"I always feel her love and support," said Frederick. "It is the simple things — she offers me a handful of M&M's and tells me to sit down and rest for a few minutes. It's not typically the words that are said, but the understanding and care I feel from her. Sr. Generose's presence helps me place things in perspective and center myself. She also teaches us about work/life balance. She works very hard, but does take time to watch, listen or attend the Twins baseball games."
Sr. Gervais grew up on a farm in the small farming town of Currie, Minn. She and her six siblings were all delivered at home by midwives. The family had little contact with "modern medicine." Her father was once, as a child, operated on atop the kitchen table. Afterwards, he went to Rochester, where the beloved "Dr. Will" checked his progress. That would be Dr. Will Mayo, of the family of doctors who founded the Mayo Clinic and were the first three physicians to join the staff when Saint Marys Hospital opened in 1889.
Almost a century later, Sr. Gervais embraced the union between Saint Marys and the Mayo Clinic while working to protect and foster the hospital's Catholic identity.
Sr. Gervias's influence and business acumen extends to the regional and national scene.
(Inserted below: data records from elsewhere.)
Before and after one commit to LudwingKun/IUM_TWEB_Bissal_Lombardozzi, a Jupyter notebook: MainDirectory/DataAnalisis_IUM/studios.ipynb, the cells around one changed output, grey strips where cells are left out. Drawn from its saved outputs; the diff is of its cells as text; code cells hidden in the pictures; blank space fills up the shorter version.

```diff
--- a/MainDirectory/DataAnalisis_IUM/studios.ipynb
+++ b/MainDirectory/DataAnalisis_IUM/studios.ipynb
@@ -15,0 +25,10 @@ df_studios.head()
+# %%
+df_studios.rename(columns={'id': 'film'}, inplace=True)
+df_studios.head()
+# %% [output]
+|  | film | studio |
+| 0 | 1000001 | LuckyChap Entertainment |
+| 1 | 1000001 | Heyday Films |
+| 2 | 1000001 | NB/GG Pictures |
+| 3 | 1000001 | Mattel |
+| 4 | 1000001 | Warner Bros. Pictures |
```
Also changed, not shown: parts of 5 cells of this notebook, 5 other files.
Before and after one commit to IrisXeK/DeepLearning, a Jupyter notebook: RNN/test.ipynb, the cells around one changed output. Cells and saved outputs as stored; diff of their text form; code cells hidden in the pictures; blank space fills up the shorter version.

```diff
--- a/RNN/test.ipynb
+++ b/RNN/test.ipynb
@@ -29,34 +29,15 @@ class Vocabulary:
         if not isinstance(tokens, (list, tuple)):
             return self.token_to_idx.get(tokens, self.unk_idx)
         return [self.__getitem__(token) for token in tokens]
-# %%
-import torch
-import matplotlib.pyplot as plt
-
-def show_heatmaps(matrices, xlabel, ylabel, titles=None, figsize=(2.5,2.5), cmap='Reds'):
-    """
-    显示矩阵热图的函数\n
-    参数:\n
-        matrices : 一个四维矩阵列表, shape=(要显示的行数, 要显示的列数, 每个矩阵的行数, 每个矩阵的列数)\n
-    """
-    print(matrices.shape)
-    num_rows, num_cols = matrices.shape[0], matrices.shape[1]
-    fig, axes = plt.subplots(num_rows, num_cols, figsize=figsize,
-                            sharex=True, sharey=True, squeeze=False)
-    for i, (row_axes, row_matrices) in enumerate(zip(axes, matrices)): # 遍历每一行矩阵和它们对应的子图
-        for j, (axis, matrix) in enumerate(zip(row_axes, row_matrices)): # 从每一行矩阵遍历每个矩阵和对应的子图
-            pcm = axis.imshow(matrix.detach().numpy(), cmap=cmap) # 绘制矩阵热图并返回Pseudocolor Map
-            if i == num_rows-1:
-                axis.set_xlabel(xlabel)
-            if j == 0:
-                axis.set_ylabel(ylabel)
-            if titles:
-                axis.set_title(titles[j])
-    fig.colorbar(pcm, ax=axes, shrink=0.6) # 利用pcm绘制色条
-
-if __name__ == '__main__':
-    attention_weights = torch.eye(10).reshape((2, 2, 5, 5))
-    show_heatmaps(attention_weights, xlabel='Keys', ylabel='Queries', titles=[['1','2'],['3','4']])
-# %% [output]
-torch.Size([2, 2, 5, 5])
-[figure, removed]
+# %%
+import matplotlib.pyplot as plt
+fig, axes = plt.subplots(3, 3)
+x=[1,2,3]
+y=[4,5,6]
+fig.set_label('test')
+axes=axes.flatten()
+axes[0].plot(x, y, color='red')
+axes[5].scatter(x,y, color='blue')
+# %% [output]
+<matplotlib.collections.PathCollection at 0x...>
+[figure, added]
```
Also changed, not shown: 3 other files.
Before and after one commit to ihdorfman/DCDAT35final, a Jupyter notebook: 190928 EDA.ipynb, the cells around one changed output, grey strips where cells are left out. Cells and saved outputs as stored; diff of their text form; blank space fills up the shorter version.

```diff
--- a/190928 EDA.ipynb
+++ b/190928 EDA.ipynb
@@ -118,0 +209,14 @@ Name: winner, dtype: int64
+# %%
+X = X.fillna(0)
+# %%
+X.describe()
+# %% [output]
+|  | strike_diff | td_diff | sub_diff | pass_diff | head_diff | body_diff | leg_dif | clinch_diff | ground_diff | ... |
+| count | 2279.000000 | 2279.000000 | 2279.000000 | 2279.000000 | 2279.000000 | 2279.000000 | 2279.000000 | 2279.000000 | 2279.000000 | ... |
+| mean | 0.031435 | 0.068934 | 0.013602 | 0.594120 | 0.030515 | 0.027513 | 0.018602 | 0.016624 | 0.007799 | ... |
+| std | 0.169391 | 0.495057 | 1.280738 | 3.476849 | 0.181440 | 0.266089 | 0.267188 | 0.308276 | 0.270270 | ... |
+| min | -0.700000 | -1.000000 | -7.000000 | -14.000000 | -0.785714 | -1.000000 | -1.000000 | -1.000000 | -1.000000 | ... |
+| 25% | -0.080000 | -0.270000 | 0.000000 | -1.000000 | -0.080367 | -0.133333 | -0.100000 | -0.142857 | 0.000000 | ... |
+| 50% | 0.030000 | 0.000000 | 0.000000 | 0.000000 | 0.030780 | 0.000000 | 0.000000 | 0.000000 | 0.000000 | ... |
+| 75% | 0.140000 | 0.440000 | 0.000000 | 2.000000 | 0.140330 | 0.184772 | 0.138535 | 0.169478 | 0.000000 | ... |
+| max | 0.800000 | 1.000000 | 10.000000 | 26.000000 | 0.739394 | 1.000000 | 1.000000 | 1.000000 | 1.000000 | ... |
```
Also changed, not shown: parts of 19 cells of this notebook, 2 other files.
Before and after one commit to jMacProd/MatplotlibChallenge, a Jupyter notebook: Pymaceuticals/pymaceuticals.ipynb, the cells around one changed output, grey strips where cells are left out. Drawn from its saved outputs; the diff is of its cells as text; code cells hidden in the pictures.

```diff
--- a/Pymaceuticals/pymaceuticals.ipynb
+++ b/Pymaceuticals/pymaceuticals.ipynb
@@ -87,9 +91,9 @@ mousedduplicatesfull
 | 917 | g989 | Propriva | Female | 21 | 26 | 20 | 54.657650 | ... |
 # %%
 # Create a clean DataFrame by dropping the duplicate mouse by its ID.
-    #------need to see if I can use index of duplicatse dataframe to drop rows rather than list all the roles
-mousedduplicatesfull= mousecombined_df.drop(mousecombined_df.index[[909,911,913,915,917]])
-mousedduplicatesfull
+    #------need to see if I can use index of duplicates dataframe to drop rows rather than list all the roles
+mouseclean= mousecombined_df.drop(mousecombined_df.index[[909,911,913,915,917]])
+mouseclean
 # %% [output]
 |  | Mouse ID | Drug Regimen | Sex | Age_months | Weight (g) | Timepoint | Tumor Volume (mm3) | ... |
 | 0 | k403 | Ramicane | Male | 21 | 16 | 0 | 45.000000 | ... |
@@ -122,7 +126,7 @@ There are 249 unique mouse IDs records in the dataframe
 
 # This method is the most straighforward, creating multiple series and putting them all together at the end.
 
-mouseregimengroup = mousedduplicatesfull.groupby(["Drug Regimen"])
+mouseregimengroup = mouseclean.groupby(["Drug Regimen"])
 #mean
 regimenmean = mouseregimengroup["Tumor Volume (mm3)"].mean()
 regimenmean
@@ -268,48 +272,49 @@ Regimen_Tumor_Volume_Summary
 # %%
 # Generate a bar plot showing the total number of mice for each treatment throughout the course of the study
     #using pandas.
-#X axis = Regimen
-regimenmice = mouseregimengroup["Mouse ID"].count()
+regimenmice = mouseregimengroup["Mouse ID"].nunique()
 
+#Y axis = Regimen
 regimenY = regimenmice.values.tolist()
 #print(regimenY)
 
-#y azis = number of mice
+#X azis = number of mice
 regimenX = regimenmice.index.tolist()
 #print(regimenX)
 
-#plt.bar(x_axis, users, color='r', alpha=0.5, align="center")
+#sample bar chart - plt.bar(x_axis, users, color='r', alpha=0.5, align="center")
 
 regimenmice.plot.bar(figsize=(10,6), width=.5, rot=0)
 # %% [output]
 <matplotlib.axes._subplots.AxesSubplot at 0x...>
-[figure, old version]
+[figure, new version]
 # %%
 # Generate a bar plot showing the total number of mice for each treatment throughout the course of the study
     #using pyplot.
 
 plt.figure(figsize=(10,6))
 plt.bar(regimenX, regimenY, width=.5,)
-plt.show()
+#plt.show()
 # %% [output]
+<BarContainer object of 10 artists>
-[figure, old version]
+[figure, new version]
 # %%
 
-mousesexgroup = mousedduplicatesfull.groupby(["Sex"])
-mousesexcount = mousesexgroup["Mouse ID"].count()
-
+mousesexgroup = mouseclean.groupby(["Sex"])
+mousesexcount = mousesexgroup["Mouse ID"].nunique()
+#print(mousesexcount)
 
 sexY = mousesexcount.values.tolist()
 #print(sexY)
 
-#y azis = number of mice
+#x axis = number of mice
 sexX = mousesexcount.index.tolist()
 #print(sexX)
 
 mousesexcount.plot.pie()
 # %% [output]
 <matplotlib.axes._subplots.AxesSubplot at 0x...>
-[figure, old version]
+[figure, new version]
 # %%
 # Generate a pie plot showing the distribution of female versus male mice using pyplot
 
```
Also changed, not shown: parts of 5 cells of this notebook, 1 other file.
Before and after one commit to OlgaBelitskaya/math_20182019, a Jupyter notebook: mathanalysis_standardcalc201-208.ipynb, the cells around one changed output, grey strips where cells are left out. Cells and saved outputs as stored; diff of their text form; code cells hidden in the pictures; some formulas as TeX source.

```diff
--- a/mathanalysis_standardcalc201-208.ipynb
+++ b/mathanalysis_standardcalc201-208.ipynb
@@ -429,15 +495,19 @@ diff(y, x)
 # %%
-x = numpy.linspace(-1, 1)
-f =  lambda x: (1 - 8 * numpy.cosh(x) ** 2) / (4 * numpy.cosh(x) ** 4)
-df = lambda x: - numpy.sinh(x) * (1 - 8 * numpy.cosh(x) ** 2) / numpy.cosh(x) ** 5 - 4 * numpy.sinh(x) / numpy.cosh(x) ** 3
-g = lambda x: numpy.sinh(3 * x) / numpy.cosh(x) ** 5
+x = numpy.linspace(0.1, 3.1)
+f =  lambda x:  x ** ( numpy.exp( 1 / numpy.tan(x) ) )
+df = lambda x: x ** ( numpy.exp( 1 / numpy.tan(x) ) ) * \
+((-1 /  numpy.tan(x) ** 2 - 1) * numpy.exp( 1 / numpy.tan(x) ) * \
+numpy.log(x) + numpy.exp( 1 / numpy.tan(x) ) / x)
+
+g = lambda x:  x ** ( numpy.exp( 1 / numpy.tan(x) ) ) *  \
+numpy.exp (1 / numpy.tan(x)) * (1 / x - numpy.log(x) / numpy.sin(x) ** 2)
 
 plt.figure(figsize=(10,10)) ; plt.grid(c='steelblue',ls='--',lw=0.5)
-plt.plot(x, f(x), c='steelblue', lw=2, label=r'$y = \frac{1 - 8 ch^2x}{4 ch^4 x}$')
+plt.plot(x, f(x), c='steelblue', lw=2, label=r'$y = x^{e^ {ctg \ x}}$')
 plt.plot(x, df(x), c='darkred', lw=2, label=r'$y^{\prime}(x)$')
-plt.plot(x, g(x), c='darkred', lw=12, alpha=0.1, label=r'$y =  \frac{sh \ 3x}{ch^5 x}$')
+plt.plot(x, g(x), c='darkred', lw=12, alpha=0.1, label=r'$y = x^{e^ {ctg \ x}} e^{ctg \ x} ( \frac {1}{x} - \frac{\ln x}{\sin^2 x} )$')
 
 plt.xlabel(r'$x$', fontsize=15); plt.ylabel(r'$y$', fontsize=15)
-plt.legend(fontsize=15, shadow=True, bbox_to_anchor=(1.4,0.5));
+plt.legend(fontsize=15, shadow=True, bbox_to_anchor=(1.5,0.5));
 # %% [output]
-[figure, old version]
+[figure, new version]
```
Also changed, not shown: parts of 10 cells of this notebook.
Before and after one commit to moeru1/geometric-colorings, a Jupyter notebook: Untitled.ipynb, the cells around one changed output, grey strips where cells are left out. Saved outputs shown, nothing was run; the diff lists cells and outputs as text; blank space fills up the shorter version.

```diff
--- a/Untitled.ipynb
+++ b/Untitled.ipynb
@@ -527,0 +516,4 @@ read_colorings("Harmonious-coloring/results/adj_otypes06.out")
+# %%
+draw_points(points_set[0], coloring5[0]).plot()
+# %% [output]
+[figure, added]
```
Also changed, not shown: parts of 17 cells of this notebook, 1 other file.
She has served on numerous boards of health care organizations, including Franciscan Health System, the American Hospital Association and chaired the Catholic Health Association board in 1982.
Sr. Gervias said, "I am often quoted, 'No money, no mission,' but people fail to recite the entire quote: 'No mission, no need for money.' Without mission and appreciation of the long heritage of putting the patient first, we are simply earning money and have no reason to be in health care."
"We are first of all a Catholic hospital, and we have to remain true to ourselves," said Sr. Gervais. "I don't think a day goes by that not at least one person stops by to tell me what wonderful care they are getting and that there is something different about Saint Marys. I believe that difference is the living values of the Gospel, not just practiced by sisters but practiced by all."
The Catholic Health Association of the United States (CHA), founded in 1915, supports the Catholic health ministry’s commitment to improve the health status of communities and create quality and compassionate health care that works for everyone. The Catholic health ministry is the nation's largest group of not-for-profit health systems and facilities that, along with their sponsoring organizations, employ more than 750,000 women and men who deliver services combining advanced technology with the Catholic caring tradition.